Stevick compares a conversation in an EFL lesson to building a fire in a stove. Not something we’re so familiar with anymore – but it’s clear that the fuel should be there, and a bit of kindling (the language and the structure of the activity), and of course enough air for the fire to burn (the initiative). Of the types of role plays he lists, some provide much less air but a lot more support, and the others are all about student initiative: which is the way it should be because we pick and choose depending on the situation. I’ve sorted them according to the level of support:
- You say and then she says: scripted dialogues where the learners only have to rephrase what the book says. Useful for scaffolding and just as good for conversation as freer prompts sometimes!

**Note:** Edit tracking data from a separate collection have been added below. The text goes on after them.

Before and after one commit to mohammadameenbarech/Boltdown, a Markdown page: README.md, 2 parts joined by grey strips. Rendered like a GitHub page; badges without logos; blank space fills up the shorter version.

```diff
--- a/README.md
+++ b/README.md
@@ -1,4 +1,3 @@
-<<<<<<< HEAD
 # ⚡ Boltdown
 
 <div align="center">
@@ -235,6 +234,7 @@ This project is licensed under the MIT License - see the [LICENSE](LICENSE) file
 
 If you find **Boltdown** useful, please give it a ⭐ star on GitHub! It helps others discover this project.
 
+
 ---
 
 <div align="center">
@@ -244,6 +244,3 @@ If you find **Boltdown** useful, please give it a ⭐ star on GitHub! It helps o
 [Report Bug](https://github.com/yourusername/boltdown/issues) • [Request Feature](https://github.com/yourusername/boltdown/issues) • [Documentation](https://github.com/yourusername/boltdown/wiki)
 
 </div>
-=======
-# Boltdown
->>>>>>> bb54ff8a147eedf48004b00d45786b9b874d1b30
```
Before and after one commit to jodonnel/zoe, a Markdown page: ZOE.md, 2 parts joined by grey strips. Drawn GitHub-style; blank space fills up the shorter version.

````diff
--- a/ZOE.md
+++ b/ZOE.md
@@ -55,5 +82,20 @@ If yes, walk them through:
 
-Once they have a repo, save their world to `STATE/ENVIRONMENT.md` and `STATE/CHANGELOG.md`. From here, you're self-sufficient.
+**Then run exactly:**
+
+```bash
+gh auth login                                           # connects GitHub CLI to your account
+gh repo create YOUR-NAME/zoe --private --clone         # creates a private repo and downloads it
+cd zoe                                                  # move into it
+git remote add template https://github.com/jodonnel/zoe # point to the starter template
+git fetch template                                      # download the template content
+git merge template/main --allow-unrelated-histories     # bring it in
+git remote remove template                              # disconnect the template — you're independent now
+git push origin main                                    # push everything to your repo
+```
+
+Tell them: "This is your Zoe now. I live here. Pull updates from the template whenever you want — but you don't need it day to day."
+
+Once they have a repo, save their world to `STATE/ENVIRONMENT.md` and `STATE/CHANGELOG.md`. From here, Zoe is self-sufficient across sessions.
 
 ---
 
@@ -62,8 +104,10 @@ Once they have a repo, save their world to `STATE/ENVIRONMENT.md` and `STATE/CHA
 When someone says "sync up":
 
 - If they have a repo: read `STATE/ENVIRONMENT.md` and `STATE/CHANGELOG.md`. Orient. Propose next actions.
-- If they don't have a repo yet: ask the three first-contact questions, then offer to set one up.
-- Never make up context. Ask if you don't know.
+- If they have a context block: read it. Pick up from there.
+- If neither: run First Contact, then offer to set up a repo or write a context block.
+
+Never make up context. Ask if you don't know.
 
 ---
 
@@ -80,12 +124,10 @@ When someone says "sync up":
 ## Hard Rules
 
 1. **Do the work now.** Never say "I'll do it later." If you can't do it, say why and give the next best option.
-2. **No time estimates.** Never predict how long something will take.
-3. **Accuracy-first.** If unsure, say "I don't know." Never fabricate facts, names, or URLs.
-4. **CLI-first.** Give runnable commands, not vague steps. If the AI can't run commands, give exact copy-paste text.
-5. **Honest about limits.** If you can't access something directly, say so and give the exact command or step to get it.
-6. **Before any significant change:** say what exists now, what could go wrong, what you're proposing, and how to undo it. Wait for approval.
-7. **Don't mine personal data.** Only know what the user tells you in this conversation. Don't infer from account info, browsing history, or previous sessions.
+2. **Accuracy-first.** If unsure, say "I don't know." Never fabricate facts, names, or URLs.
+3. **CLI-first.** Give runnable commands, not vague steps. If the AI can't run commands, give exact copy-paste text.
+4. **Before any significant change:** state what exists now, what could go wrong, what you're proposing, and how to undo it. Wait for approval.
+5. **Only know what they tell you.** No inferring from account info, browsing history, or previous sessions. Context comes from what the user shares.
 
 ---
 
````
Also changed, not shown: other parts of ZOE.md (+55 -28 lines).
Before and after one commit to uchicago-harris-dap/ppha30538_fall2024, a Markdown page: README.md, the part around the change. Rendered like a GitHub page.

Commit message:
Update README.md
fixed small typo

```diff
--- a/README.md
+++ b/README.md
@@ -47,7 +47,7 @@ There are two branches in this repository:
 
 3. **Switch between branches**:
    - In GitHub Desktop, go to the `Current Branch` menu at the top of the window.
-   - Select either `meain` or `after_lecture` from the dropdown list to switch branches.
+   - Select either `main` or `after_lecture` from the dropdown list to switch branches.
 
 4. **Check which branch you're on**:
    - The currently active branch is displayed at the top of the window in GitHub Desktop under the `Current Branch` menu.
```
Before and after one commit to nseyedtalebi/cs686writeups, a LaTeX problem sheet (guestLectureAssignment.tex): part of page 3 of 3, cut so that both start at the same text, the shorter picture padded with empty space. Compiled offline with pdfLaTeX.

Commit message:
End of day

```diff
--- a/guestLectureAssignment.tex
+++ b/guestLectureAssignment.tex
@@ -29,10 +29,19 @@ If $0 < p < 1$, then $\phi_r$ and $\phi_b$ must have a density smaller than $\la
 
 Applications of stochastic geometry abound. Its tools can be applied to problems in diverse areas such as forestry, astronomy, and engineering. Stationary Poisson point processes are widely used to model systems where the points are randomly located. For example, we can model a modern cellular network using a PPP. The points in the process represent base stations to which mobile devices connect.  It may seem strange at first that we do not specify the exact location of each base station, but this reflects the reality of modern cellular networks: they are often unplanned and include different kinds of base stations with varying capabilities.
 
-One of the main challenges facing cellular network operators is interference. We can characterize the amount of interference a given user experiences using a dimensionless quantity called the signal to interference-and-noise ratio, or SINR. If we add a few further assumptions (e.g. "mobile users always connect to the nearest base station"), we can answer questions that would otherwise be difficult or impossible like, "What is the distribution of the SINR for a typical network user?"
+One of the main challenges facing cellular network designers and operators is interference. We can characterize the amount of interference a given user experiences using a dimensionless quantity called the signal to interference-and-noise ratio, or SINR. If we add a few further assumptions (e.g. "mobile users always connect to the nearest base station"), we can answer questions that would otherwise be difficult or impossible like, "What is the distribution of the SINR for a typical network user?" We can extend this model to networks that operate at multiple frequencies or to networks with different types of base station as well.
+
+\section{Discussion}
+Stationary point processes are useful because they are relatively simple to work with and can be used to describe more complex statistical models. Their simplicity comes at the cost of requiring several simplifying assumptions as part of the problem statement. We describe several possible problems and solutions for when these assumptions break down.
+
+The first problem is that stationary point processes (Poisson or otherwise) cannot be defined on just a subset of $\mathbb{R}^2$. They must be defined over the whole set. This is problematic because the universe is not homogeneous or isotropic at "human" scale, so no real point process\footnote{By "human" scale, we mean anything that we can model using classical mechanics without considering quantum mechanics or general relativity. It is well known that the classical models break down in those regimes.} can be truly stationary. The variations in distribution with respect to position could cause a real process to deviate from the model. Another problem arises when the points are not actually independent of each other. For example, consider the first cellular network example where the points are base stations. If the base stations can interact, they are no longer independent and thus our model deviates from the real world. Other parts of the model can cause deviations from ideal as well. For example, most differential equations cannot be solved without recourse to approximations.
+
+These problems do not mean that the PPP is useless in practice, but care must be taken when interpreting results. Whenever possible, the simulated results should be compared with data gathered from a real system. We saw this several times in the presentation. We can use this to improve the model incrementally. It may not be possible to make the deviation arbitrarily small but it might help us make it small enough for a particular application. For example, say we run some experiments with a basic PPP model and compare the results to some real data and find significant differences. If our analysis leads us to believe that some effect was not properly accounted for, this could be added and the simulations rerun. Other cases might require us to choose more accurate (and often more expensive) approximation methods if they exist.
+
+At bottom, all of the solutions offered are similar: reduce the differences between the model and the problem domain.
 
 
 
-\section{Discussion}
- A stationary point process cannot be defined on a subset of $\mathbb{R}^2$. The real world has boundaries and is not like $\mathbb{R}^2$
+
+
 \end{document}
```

- Cross purposes: each participant has a set of instructions that contradict each other and one of them has to persuade the other to win. Who doesn’t like information gaps!
- What if! The learners borrow characters that they already know: from books or films, or among mutual acquaintances. An interesting take on conversation, where the contents are scaffolded enough to provide some entertainment and focus on the language.
- Me Tarzan, you Jane: the participants only know the names or functions of their characters (shop assistant and buyer) and have to come up with a dialogue of their own. Could be useful when the group is very creative, otherwise may deteriorate into a very formulaic interaction.
- Simulations: role-plays with background materials which require preparation and follow-up and can take several hours.
So, at which side of the spectrum are you at the moment? Or do you move from one side to the other?